*** Begin section ***

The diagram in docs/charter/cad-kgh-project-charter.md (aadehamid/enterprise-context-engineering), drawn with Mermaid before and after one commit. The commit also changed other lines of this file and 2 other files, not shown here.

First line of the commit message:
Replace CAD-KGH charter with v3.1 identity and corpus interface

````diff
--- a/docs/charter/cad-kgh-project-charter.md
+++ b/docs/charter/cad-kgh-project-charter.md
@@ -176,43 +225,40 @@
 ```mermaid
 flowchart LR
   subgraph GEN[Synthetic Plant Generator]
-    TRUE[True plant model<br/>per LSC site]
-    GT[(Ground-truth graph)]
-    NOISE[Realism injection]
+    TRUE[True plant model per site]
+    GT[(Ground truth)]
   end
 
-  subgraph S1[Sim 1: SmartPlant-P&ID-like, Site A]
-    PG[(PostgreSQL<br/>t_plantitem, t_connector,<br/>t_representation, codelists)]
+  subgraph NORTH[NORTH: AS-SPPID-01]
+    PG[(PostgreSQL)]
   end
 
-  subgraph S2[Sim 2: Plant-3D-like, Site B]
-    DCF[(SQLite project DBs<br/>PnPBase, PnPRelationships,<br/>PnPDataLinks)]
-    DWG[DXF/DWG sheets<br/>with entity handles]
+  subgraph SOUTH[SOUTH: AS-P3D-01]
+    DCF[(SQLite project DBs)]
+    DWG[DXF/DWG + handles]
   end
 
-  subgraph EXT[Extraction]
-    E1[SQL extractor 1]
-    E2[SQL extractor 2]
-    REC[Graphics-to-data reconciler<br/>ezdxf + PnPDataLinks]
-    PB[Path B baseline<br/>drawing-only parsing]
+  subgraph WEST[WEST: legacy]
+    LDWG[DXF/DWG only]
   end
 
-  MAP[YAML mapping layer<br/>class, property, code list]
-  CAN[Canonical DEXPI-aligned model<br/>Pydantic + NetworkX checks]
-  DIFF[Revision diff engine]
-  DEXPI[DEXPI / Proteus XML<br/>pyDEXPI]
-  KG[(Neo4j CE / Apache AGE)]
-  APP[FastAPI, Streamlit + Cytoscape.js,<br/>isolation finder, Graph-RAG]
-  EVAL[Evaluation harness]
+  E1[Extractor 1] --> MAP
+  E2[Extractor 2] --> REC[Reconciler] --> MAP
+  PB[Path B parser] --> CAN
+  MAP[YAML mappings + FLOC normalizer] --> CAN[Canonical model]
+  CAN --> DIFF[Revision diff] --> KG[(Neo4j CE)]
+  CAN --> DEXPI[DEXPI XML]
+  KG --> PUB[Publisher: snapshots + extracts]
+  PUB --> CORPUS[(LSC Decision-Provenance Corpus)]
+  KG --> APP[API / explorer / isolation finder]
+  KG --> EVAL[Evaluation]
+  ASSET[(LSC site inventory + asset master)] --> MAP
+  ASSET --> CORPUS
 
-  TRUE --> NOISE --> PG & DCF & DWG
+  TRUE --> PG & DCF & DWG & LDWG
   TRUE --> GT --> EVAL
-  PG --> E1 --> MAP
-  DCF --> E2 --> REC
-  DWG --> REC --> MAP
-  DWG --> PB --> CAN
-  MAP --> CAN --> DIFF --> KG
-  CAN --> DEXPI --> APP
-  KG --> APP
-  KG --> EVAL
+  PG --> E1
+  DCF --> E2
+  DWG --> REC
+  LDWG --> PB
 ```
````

*** End section ***

■ EXERCISE GOAL
For every line of the records that has the word "charter" in it, make a copy.

■ OUTPUT FOR THIS TASK
The diagram in docs/charter/cad-kgh-project-charter.md (aadehamid/enterprise-context-engineering), drawn with Mermaid before and after one commit. The commit also changed other lines of this file and 2 other files, not shown here.
Replace CAD-KGH charter with v3.1 identity and corpus interface
--- a/docs/charter/cad-kgh-project-charter.md
+++ b/docs/charter/cad-kgh-project-charter.md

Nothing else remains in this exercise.